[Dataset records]
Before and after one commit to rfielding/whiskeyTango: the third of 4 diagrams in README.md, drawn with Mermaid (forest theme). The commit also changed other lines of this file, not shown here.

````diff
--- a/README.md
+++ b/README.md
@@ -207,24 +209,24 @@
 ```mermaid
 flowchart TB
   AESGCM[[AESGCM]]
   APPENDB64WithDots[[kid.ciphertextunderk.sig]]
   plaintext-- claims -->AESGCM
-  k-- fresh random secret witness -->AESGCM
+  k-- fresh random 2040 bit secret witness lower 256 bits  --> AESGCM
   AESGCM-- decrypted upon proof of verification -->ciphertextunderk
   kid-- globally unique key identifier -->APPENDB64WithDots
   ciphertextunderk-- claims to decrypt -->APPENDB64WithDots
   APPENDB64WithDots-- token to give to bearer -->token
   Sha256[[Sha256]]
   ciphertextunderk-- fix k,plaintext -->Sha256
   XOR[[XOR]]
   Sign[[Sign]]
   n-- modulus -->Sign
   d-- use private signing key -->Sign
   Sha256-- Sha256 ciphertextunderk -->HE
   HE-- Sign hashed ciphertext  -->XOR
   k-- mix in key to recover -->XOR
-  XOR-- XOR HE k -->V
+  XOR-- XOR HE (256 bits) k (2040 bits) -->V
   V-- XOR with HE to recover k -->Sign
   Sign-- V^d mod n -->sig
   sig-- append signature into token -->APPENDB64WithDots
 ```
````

**What the exercise asks**.
What you copy out must be exactly the lines from the line containing "fresh random 2040" through the end of the records.

**Exercise output**.
+  k-- fresh random 2040 bit secret witness lower 256 bits  --> AESGCM
   AESGCM-- decrypted upon proof of verification -->ciphertextunderk
   kid-- globally unique key identifier -->APPENDB64WithDots
   ciphertextunderk-- claims to decrypt -->APPENDB64WithDots
   APPENDB64WithDots-- token to give to bearer -->token
   Sha256[[Sha256]]
   ciphertextunderk-- fix k,plaintext -->Sha256
   XOR[[XOR]]
   Sign[[Sign]]
   n-- modulus -->Sign
   d-- use private signing key -->Sign
   Sha256-- Sha256 ciphertextunderk -->HE
   HE-- Sign hashed ciphertext  -->XOR
   k-- mix in key to recover -->XOR
-  XOR-- XOR HE k -->V
+  XOR-- XOR HE (256 bits) k (2040 bits) -->V
   V-- XOR with HE to recover k -->Sign
   Sign-- V^d mod n -->sig
   sig-- append signature into token -->APPENDB64WithDots
 ```
````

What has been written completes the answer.